After spending more than a year advocating for major resurfacing in the Valley Stream area, Nassau County legislator Carrié Solages, a Democrat from Lawrence, said he finally saw success in the village-wide project this past week. Carried out by the contractor Posillico, Inc.,the resurfacing project began on Friday, June 4 and was completed on Tuesday, June 15.
The resurfacing project addressed road conditions on Mill Road, as well as the mile-long stretch on North Central Avenue between Hendrickson Avenue and the Southern State Parkway. Work in the area included minor curbing, additional ADA-compliant concrete ramps, top decks for draining and repaving. Solages remarked that the work follows months of complaints by Valley Stream residents regarding concerns about safety and the quality of these roads.
“By resurfacing this heavily traveled stretch of North Central Avenue, Nassau County is demonstrating its commitment to meeting the needs of Valley Stream residents and making our roads safer and more accessible for pedestrians and motorists alike,” said Solages in a public statement. Solages also noted the significance of this project for the community as a whole.
“These roads are heavily used. Valley Stream is one of the most up and coming places for families to live, particularly Black families,” Solages said.
Solages’ legislative efforts were supported by Nassau County Executive Laura Curran and the leaders of Nassau County Department of Public Works.
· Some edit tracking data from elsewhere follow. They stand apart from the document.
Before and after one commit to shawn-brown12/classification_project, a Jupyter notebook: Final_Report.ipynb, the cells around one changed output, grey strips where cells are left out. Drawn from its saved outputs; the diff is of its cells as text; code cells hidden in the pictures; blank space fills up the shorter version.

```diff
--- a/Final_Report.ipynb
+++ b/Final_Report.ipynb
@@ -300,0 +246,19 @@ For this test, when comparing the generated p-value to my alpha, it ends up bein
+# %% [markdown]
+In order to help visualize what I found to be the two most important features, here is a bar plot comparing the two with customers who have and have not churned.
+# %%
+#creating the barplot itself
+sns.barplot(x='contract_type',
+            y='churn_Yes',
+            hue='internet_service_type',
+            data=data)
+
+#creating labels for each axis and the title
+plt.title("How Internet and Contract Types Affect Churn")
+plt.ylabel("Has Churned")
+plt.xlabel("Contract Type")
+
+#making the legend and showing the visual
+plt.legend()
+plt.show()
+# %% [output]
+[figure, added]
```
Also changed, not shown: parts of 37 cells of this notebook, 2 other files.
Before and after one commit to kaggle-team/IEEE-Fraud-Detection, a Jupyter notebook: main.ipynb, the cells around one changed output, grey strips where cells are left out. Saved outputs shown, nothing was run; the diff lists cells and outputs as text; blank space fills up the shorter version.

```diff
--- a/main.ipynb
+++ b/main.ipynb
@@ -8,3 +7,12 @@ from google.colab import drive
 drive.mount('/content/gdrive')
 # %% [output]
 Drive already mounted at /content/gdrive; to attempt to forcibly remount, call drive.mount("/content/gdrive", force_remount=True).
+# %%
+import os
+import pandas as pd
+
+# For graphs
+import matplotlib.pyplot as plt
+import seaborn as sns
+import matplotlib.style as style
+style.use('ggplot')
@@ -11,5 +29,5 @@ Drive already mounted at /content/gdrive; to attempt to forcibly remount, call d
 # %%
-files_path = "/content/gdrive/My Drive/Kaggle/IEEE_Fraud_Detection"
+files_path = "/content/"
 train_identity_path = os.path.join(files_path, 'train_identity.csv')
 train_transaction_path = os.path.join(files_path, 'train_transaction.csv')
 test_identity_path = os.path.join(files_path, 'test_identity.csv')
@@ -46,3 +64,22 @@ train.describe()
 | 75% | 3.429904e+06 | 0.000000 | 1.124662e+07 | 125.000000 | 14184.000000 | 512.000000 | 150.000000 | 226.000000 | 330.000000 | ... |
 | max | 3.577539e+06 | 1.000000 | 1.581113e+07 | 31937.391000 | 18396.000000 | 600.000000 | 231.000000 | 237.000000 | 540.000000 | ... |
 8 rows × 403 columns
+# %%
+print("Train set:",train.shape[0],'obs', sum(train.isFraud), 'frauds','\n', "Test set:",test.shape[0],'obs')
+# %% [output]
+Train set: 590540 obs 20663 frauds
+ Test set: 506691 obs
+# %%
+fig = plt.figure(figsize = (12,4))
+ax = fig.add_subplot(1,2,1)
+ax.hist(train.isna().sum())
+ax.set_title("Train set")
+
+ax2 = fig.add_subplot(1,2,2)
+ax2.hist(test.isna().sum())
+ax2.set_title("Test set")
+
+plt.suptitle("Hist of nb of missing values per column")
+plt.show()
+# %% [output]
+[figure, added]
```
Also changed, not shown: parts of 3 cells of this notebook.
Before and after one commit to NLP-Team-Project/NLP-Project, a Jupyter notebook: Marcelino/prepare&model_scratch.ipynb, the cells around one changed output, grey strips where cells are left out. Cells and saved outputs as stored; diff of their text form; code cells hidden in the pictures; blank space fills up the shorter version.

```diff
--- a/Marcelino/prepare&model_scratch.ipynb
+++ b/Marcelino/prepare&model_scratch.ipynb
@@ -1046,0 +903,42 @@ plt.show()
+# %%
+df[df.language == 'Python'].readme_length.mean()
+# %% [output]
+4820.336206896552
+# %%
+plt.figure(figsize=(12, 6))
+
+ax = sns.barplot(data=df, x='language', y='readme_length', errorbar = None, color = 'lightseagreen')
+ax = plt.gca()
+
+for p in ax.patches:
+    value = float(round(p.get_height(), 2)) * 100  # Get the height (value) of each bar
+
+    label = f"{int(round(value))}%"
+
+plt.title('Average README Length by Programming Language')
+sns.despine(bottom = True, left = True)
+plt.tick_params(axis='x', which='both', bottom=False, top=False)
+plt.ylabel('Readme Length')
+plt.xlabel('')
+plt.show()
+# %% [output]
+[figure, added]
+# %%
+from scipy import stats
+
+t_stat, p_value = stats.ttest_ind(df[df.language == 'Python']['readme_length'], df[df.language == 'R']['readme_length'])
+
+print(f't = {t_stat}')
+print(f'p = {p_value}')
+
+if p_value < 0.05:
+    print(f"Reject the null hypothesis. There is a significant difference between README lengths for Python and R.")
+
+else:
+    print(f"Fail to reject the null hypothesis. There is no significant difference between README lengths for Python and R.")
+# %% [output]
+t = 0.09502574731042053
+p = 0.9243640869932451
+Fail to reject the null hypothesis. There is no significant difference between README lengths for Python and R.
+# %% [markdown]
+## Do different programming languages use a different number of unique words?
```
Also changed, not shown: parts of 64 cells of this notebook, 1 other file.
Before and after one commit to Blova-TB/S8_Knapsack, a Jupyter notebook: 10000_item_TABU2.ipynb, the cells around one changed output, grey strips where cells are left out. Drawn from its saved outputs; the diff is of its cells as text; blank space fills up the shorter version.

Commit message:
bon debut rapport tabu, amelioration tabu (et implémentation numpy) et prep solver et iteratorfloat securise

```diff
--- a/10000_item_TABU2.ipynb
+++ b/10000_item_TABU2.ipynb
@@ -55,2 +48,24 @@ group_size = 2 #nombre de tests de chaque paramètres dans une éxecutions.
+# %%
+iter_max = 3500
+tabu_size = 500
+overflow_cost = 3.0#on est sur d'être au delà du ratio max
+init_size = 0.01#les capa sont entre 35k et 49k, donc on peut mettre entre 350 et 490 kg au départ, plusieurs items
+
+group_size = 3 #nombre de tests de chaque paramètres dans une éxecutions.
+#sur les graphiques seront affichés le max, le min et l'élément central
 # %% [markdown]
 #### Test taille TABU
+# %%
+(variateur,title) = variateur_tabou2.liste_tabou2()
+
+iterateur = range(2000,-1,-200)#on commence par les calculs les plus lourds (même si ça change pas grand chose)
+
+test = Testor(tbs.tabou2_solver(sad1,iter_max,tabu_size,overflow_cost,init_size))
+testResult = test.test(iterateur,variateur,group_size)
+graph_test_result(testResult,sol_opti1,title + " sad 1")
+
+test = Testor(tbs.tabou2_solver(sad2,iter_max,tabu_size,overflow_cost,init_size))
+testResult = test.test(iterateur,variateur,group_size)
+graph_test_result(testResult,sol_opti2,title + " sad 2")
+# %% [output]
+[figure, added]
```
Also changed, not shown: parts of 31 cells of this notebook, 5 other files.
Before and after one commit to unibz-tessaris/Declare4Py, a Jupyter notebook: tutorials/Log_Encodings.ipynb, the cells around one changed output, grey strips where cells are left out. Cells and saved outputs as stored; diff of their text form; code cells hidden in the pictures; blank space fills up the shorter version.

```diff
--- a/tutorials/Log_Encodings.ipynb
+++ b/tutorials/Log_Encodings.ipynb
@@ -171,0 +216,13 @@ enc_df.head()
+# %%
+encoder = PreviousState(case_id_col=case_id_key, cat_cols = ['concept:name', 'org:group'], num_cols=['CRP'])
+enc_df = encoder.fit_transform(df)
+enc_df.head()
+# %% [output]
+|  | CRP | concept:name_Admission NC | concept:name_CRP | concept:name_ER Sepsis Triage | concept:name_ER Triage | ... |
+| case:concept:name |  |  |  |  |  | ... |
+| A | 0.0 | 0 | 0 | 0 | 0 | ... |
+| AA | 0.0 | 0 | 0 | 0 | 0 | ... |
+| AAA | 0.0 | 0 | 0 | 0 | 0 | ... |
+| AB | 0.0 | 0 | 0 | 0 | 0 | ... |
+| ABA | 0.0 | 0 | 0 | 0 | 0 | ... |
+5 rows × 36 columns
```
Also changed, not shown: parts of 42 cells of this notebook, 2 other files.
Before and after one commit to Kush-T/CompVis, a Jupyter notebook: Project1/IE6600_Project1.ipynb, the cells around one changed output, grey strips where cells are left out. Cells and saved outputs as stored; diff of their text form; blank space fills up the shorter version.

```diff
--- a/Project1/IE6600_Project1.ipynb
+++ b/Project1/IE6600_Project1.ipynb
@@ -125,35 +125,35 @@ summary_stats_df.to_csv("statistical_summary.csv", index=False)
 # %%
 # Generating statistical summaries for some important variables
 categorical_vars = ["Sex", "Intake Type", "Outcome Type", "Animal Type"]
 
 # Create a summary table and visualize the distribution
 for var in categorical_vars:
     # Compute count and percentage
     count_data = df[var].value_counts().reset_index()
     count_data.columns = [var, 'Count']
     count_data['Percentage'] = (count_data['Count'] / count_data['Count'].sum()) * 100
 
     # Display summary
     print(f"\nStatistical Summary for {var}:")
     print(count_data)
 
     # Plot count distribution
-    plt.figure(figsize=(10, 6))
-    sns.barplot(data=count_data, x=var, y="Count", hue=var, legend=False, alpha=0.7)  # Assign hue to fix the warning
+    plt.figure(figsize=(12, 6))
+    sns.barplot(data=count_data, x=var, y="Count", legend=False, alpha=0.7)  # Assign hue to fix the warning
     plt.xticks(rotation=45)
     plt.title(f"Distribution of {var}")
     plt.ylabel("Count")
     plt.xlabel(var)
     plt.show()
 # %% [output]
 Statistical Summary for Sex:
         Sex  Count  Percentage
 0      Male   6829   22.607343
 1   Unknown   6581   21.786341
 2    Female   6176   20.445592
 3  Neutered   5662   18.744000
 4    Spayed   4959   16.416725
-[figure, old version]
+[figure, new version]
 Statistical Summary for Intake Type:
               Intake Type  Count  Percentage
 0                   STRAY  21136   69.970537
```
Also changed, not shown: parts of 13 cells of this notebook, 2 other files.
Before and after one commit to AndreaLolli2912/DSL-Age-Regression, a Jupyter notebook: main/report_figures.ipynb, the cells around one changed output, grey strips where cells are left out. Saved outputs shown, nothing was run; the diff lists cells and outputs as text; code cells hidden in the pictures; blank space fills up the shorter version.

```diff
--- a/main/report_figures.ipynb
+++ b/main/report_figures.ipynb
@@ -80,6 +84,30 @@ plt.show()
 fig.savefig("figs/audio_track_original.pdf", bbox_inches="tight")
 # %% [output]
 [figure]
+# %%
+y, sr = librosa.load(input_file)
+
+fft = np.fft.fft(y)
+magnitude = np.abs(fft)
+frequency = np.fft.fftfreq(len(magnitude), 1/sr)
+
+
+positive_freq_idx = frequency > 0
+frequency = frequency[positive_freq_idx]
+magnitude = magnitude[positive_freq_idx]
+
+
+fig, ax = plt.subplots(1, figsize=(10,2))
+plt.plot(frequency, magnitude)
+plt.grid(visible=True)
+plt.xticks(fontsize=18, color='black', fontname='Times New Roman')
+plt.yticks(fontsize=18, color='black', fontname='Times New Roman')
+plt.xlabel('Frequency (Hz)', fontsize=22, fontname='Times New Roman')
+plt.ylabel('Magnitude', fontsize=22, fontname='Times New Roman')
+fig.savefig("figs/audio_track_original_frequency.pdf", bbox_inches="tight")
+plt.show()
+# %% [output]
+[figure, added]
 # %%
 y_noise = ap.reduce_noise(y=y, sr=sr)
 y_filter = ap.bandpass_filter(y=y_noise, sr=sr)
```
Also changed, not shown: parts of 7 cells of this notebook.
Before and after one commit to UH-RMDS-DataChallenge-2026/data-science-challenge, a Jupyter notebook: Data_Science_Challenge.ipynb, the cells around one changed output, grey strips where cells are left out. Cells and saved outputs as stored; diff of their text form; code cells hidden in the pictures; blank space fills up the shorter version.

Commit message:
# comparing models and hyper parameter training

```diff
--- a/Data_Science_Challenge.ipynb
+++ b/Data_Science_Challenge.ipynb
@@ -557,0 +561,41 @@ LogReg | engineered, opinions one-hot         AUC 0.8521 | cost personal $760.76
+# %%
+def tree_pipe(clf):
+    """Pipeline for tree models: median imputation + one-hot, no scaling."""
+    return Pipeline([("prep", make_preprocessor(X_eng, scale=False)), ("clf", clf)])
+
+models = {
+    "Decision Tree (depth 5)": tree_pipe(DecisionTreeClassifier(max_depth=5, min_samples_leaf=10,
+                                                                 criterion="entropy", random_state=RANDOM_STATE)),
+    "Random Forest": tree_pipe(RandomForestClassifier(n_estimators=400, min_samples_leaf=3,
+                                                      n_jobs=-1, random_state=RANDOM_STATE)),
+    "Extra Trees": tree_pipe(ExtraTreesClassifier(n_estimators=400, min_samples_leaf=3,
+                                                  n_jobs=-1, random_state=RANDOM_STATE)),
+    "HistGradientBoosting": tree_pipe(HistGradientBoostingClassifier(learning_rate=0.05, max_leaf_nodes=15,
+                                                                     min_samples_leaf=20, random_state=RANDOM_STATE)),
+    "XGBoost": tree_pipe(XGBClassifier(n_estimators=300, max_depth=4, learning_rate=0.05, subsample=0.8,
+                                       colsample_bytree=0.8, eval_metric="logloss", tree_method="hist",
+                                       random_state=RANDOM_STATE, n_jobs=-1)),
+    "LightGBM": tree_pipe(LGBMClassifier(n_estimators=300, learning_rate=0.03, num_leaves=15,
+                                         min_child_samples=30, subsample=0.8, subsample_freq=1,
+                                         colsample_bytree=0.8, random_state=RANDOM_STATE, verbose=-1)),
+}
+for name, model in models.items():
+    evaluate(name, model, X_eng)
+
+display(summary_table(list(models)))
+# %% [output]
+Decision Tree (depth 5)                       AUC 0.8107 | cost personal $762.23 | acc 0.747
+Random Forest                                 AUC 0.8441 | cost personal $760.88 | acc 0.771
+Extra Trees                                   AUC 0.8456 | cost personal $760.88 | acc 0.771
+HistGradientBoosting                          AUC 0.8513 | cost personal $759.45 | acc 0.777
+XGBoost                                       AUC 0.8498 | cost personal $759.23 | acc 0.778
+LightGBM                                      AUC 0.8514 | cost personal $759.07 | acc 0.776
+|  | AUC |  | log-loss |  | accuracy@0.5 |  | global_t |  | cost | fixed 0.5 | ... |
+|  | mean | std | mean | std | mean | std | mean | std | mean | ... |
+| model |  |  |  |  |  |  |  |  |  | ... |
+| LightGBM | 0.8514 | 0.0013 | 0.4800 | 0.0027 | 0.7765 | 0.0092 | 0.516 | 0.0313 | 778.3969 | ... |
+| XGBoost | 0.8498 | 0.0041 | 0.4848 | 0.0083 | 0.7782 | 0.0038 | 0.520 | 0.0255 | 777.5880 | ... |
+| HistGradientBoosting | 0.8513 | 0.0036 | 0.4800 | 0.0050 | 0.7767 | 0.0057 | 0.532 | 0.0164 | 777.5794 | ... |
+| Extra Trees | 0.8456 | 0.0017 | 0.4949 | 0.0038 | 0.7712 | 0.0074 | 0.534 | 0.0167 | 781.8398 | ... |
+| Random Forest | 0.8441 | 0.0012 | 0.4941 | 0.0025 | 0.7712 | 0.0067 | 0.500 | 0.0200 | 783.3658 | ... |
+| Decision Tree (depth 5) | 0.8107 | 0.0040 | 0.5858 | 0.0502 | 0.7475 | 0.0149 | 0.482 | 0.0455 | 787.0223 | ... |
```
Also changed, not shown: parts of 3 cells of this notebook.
The recent completion of the resurfacing in Valley Stream is also part of the county’s capital plan for five major roadway resurfacing contracts which continued despite fiscal restraints caused by the coronavirus pandemic.
With coronavirus restrictions easing in Nassau County, traffic has upticked in recent weeks. Chuck Forte, vice president and paving division manager of Posillico, commented on the significance of the repaving in Valley Stream as part of the Nassau County paving project.
“There is a lot of paving going on right now in Nassau County so it all benefits the traveling public,” said Forte in an emailed statement. “The traffic has really increased post pandemic because I think more people are currently driving rather than taking the trains. So dealing with increased traffic is always an issue.”
Forte added that Posillico worked six days a week and 9-10 hour days to be able to complete the project in under two weeks.
The proximity of the Robert W. Carbonaro Elementary School to Mill Road and the location of the Masjid Hamza Mosque in North Valley Stream, however, presented some challenges for Solages. Given the elementary school is adjacent to the busy Mill Road, this prompted discussions of installing a red light camera due to the number of speeding incidents in this area.
Additionally, while the quick timeline of the resurfacing project has caused minimal disruption to the majority of residents, Solages acknowledged the potential impact of noise pollution to Friday services at Masjid Hamza.
“I don’t want the construction to hinder congregants of that Mosque so I am going to reach out to the contractor to observe the congregation,” Solages said. “A lot of people go to that Mosque, so my obligation is to uphold that community.”